- Your assignment -
Your answer must be one number: the count of lines below that include "algoritmo".

- The data -
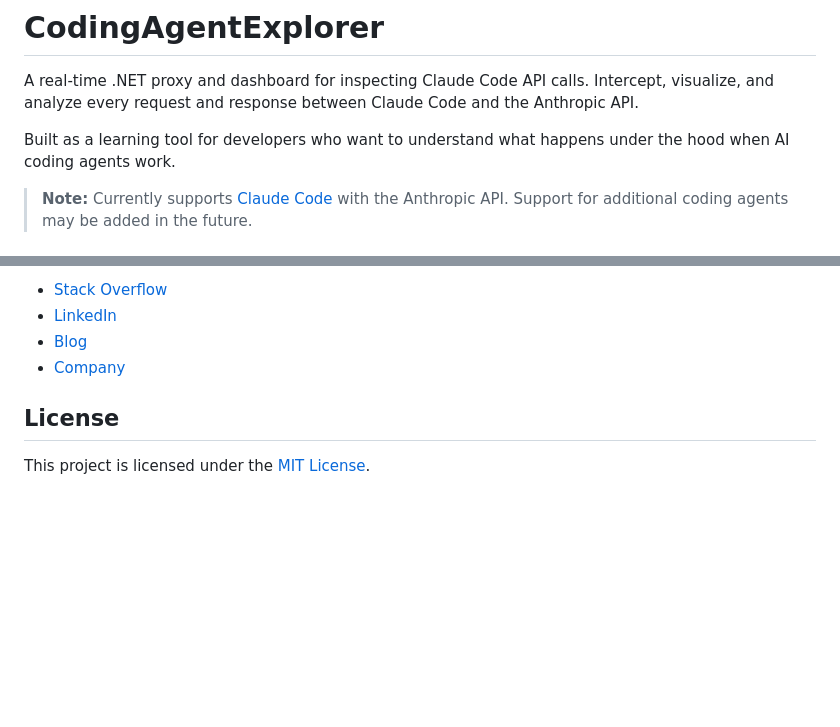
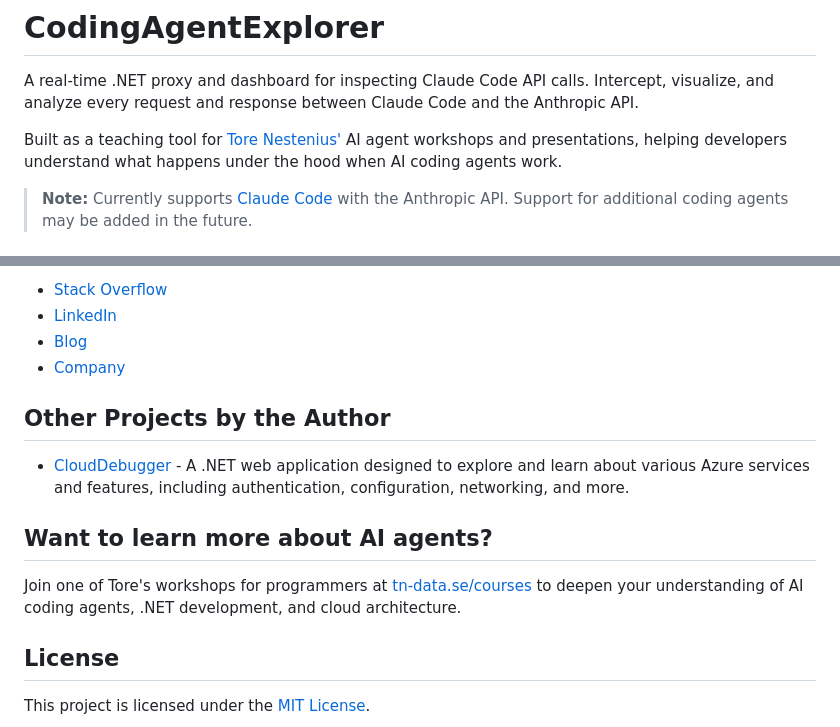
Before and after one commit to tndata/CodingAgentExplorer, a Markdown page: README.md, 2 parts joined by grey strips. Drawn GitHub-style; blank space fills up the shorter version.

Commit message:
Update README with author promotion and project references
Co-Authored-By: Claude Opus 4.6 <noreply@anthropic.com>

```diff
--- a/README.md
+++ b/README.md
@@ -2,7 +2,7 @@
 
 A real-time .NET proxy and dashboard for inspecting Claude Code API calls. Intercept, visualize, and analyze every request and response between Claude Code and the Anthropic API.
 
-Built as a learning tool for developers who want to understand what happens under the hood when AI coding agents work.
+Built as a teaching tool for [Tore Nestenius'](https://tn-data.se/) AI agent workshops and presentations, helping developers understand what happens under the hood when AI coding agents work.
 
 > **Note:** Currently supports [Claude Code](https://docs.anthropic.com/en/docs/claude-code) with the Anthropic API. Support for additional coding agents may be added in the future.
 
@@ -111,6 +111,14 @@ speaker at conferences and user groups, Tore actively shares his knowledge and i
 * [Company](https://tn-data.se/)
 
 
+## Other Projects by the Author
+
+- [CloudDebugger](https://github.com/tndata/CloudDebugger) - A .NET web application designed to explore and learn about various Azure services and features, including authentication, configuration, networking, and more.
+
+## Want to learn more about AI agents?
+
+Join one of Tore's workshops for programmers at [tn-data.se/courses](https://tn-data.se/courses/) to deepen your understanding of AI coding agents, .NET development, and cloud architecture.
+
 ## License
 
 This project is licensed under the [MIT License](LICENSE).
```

--

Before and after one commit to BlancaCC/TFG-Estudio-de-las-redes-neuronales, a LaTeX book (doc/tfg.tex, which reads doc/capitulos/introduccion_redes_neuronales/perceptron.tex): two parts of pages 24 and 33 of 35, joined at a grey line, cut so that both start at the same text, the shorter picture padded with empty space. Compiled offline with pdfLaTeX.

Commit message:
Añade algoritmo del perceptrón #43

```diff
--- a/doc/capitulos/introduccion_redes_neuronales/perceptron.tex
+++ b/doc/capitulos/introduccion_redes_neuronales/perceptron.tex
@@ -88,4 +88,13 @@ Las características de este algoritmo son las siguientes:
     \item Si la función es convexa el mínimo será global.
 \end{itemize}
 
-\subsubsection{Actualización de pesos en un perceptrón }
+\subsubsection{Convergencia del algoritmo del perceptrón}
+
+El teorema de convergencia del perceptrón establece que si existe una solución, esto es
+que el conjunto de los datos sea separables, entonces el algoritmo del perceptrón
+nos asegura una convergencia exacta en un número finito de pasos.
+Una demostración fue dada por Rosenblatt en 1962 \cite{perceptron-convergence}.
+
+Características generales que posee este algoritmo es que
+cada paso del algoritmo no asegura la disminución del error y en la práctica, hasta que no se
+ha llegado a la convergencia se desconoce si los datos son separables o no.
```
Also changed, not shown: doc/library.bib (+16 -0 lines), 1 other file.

- Answer space -
6